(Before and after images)
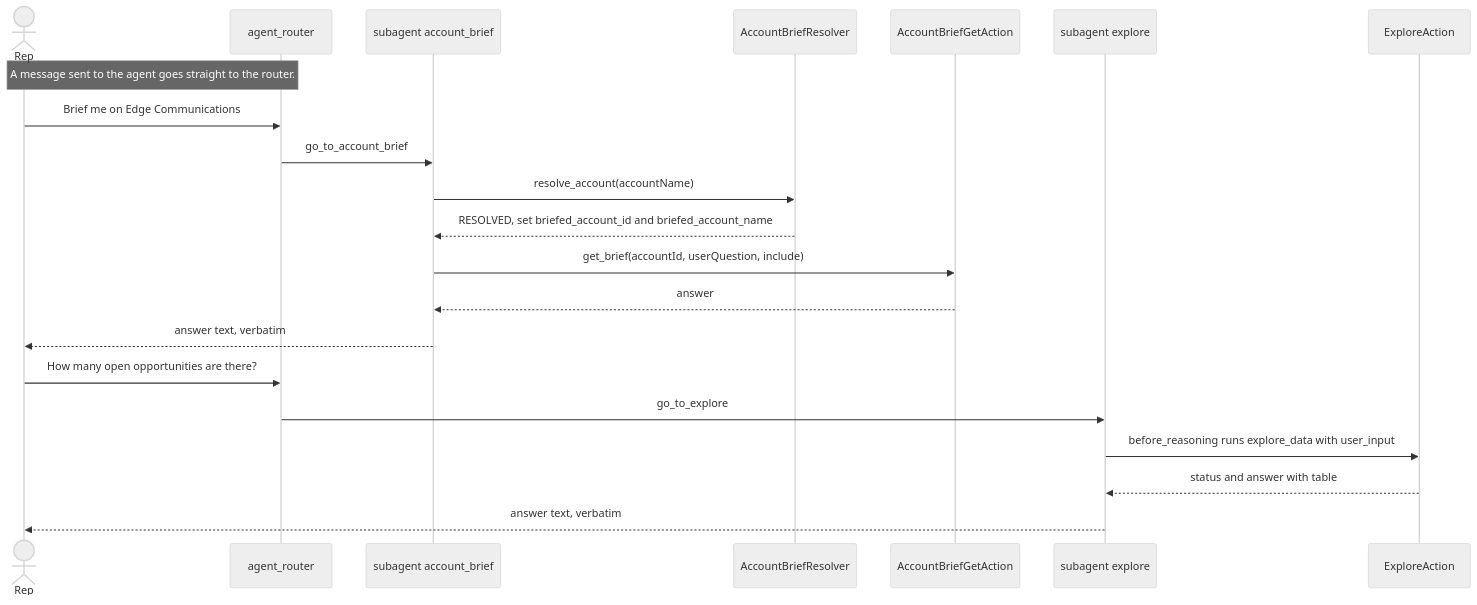
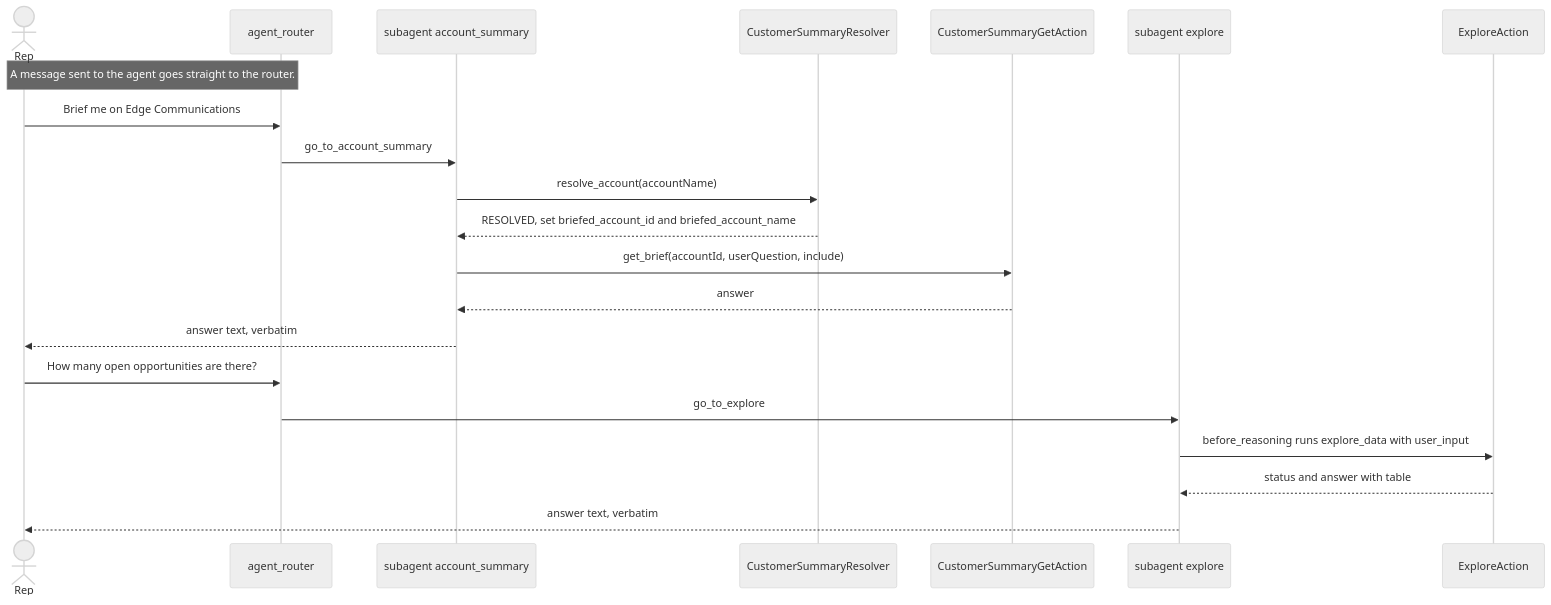
Before and after one commit to nelsben/generic-agent: the diagram in docs/patterns/06-agent-routing-and-verbatim-relay.md, drawn with Mermaid (neutral theme). The commit also changed other lines of this file and 160 other files, not shown here.

First line of the commit message:
BE-23: FR2 rename in the repo, Account Brief becomes Customer Summary (GO)

````diff
--- a/docs/patterns/06-agent-routing-and-verbatim-relay.md
+++ b/docs/patterns/06-agent-routing-and-verbatim-relay.md
@@ -28,23 +28,23 @@
 ```mermaid
 sequenceDiagram
     actor U as Rep
     participant R as agent_router
-    participant AB as subagent account_brief
-    participant RA as AccountBriefResolver
-    participant GA as AccountBriefGetAction
+    participant AB as subagent account_summary
+    participant RA as CustomerSummaryResolver
+    participant GA as CustomerSummaryGetAction
     participant EX as subagent explore
     participant EA as ExploreAction
     Note over U,R: A message sent to the agent goes straight to the router.
     U->>R: Brief me on Edge Communications
-    R->>AB: go_to_account_brief
+    R->>AB: go_to_account_summary
     AB->>RA: resolve_account(accountName)
     RA-->>AB: RESOLVED, set briefed_account_id and briefed_account_name
     AB->>GA: get_brief(accountId, userQuestion, include)
     GA-->>AB: answer
     AB-->>U: answer text, verbatim
     U->>R: How many open opportunities are there?
     R->>EX: go_to_explore
     EX->>EA: before_reasoning runs explore_data with user_input
     EA-->>EX: status and answer with table
     EX-->>U: answer text, verbatim
 ```
````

**The problem**.
Repeat the data word for word. Images are not part of the copy.

**Exercise result**.
Before and after one commit to nelsben/generic-agent: the diagram in docs/patterns/06-agent-routing-and-verbatim-relay.md, drawn with Mermaid (neutral theme). The commit also changed other lines of this file and 160 other files, not shown here.

First line of the commit message:
BE-23: FR2 rename in the repo, Account Brief becomes Customer Summary (GO)

````diff
--- a/docs/patterns/06-agent-routing-and-verbatim-relay.md
+++ b/docs/patterns/06-agent-routing-and-verbatim-relay.md
@@ -28,23 +28,23 @@
 ```mermaid
 sequenceDiagram
     actor U as Rep
     participant R as agent_router
-    participant AB as subagent account_brief
-    participant RA as AccountBriefResolver
-    participant GA as AccountBriefGetAction
+    participant AB as subagent account_summary
+    participant RA as CustomerSummaryResolver
+    participant GA as CustomerSummaryGetAction
     participant EX as subagent explore
     participant EA as ExploreAction
     Note over U,R: A message sent to the agent goes straight to the router.
     U->>R: Brief me on Edge Communications
-    R->>AB: go_to_account_brief
+    R->>AB: go_to_account_summary
     AB->>RA: resolve_account(accountName)
     RA-->>AB: RESOLVED, set briefed_account_id and briefed_account_name
     AB->>GA: get_brief(accountId, userQuestion, include)
     GA-->>AB: answer
     AB-->>U: answer text, verbatim
     U->>R: How many open opportunities are there?
     R->>EX: go_to_explore
     EX->>EA: before_reasoning runs explore_data with user_input
     EA-->>EX: status and answer with table
     EX-->>U: answer text, verbatim
 ```
````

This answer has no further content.